Average return on equity (excluding cash and cash equivalents) has averaged 88% in 2007-2015, from a high of 134% in 2007 to a low of 52% in 2015. Returns are still great, but it’s also obvious that what we’ve got here is a negative trend in the underlying profitability. The main question for investors today is what H&M’s future profitability will look like? With the retail industry, and especially the fast-fashion sector being one of heavy competition it’s not entirely obvious what the future has to offer. Historically, H&M has made its long-term shareholders very wealthy. The question going forward isn’t about whether H&M has been great or not in the past – we all know it has. The question is what future performance H&M will be able to offer? And the last 5, 7 and 10 year periods may all have made a reasonable answer to this make-or-break question a little gloomier.
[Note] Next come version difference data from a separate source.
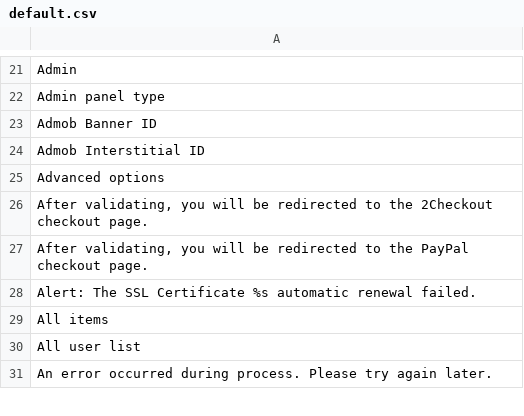
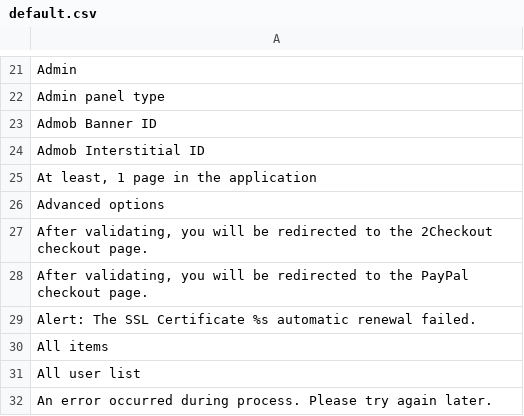
Before and after one commit to Xtraball/Siberian, a CSV file: siberian/languages/default/default.csv, drawn as a sheet; only a part is shown, gaps mark what is left out.

```diff
--- a/siberian/languages/default/default.csv
+++ b/siberian/languages/default/default.csv
@@ -24,2 +24,3 @@
 "Admob Interstitial ID"
+"At least, 1 page in the application"
 "Advanced options"
```
Also changed, not shown: 1 other file.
But, it may still be as great as its always been, or? Since we don’t know in which areas H&M deploys all its growth expenditures and the mix between the “old H&M” and the new growth initiatives and brand building that has been ongoing for some time.
As always, we know what’s been but not what will be. H&M is currently trading at 234 per share, a level first reached in 2010. In the middle of 2013 the market changed its view of H&M and the share price went from 230, reaching an all-time high of 368.50 in 2015. Since then the share price is down about 36%.
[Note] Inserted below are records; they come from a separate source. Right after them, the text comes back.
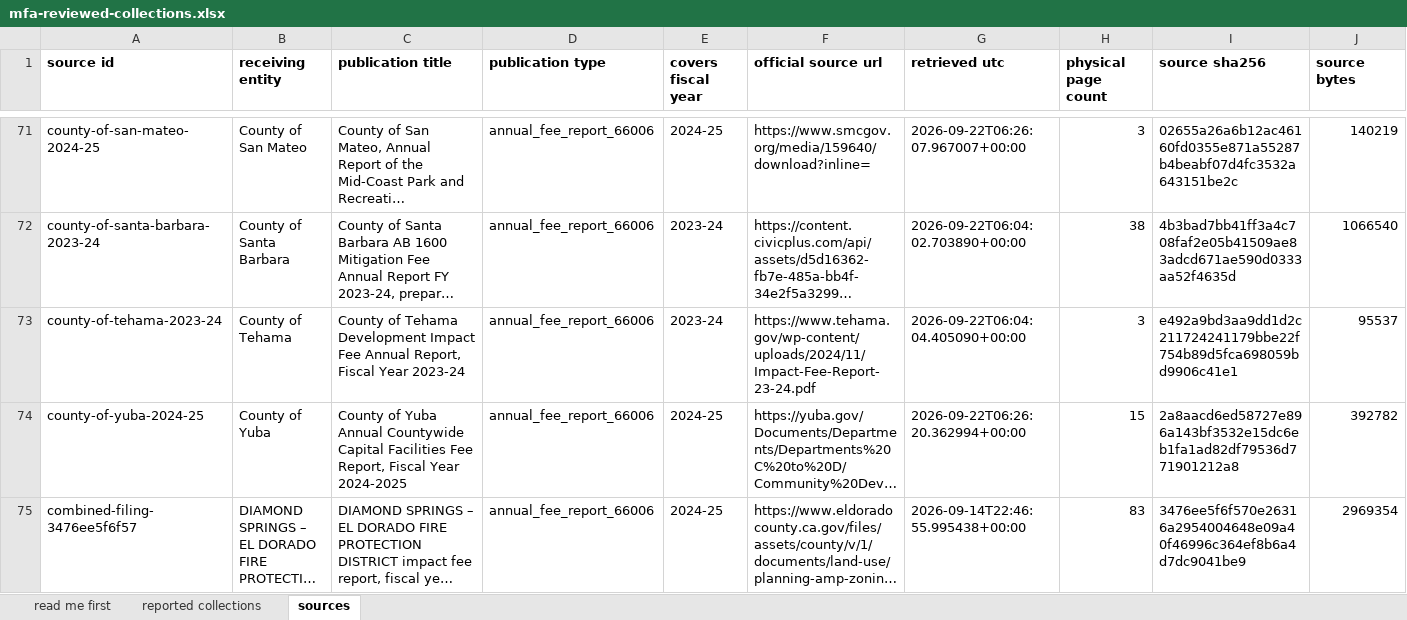
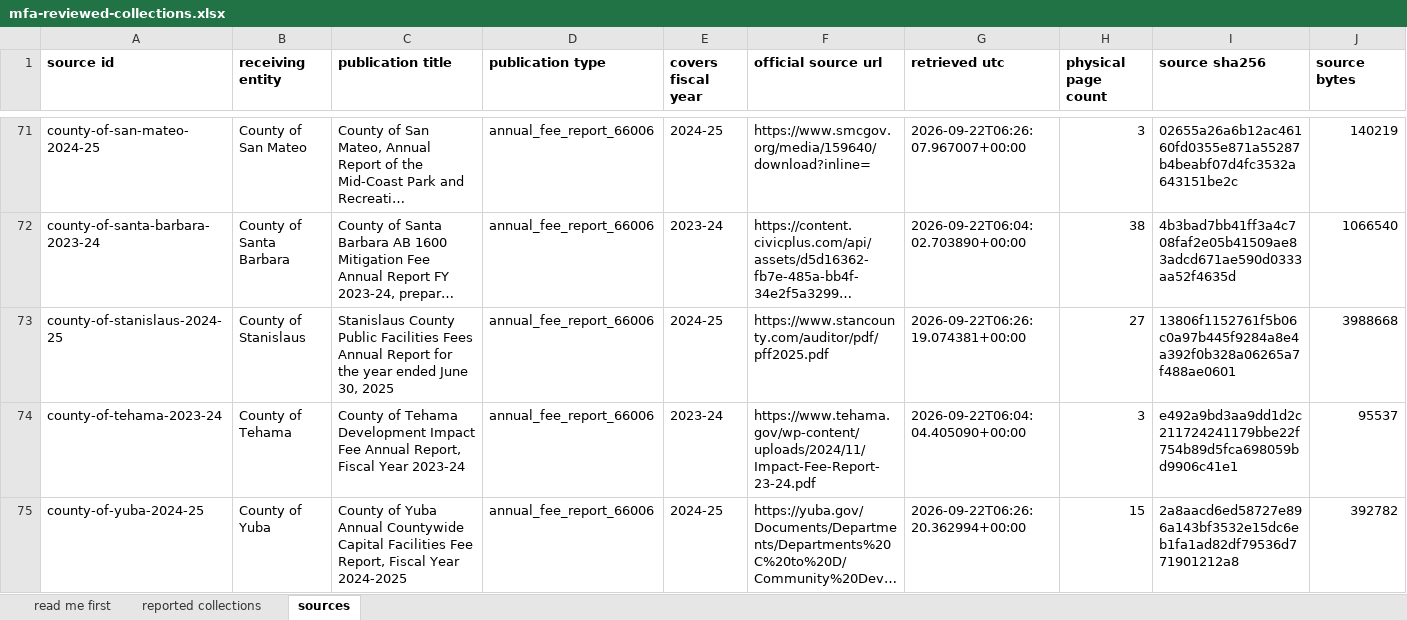
Before and after one commit to aimesy/mfa-data, an Excel workbook: data/mfa-reviewed-collections.xlsx, sheet sources, drawn as a sheet; only a part is shown, gaps mark what is left out; the shorter side is filled out with more unchanged rows; long unchanged cells end in …; values as stored, in another font and other column widths than the file's, no borders; rows hold the shown columns only; the diff names each change by its address in the sheet, - before the commit and + after, or states it on an @@ line.

Commit message:
Publish Stanislaus County FY2024-25, fifteen public facilities fee funds
The Cash Balances and Activities table prints one row per fee fund with an
explicit Fees Collected column. Every row reads cleanly, every printed
roll-forward closes, every printed Net Activity checks, and the Fees Collected
column sums to 6,658,645, exactly the subtotal the report prints for it. The
report is a cash balances report, so each row records that basis.

The county's FY2022-23 and FY2023-24 reports are held. Their tables omit the
rule cells inconsistently, so one fund's row carries five, six or eight cells
for the same seven columns, and the page's text stream yields each fund twice.
Read that way the fee column comes to exactly twice the printed subtotal. That
is the check refusing the reading, not confirming it, so nothing from those two
documents is published. They are recorded as deferred rather than refused: what
is unestablished is this lane's reading of them, not the sources.

Two earlier attempts at this table were written and discarded. The first
counted cells left to right, which silently shifts every column to the right of
a cell printed as a rule. The second clustered cells by their right edges and
was worse: it read each fund's beginning balance as its fees collected while
reporting that every roll-forward closed, because beginning plus fees plus
interest happens to equal the ending balance for a fund with no outflows. What
caught it was the column subtotal, which came to 26,613,224 against a printed
7,435,074. A check that can report success on shifted data is worse than no
check, and the subtotal comparison is now the one that decides whether a page
is readable at all.

```diff
--- a/data/mfa-reviewed-collections.xlsx (sheet sources)
+++ b/data/mfa-reviewed-collections.xlsx (sheet sources)
+row 73: county-of-stanislaus-2024-25 | County of Stanislaus | Stanislaus County Public Facilities Fees Annual Report for the year ended June 30, 2025 | annual_fee_report_66006 | 2024-25 | https://www.stancounty.com/auditor/pdf/pff2025.pdf | 2026-09-22T06:26:19.074381+00:00 | 27 | 13806f1152761f5b06c0a97b445f9284a8e4a392f0b328a06265a7f488ae0601 | 3988668
```
Also changed, not shown: sheet reported collections, sheet read me first, 41 other files.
It’s been almost a decade of declining profit margins and profitability. With a great annual report at hand we would be able to search for potential answers and understand in a good enough way what goes into this negative trend in profitability. But I’m afraid we don’t have one, since H&M seems to be following more of a “non-disclosure” policy than the other way around– sad but true, at least for outside passive investors. Let’s take a look at a few different areas in the 2015 annual report to see what’s missing.
Quality of Financial Reporting
Reading H&M’s annual report for fiscal year 2015 provides some great insights into the business. Although there are a few things that an outside passive investor would probably very much like to know, about which H&M says nil.
When reading an annual report and thinking about a specific business, ask yourself; What financial and non-financial metrics would I want if I was the one running the business? A few things you probably would like to know about are:
- Sales per region, per country, at the store level, as well as sales per square meter – for each major brand in the portfolio.
- The profitability of the business – that is, profit margins and invested capital turnover, together making up the return on invested capital – and any changes occurring and the reasons explaining any significant changes in underlying trends – again for each major brand in the portfolio.
- Tangible and intangible capital expenditures – both maintenance and growth – split between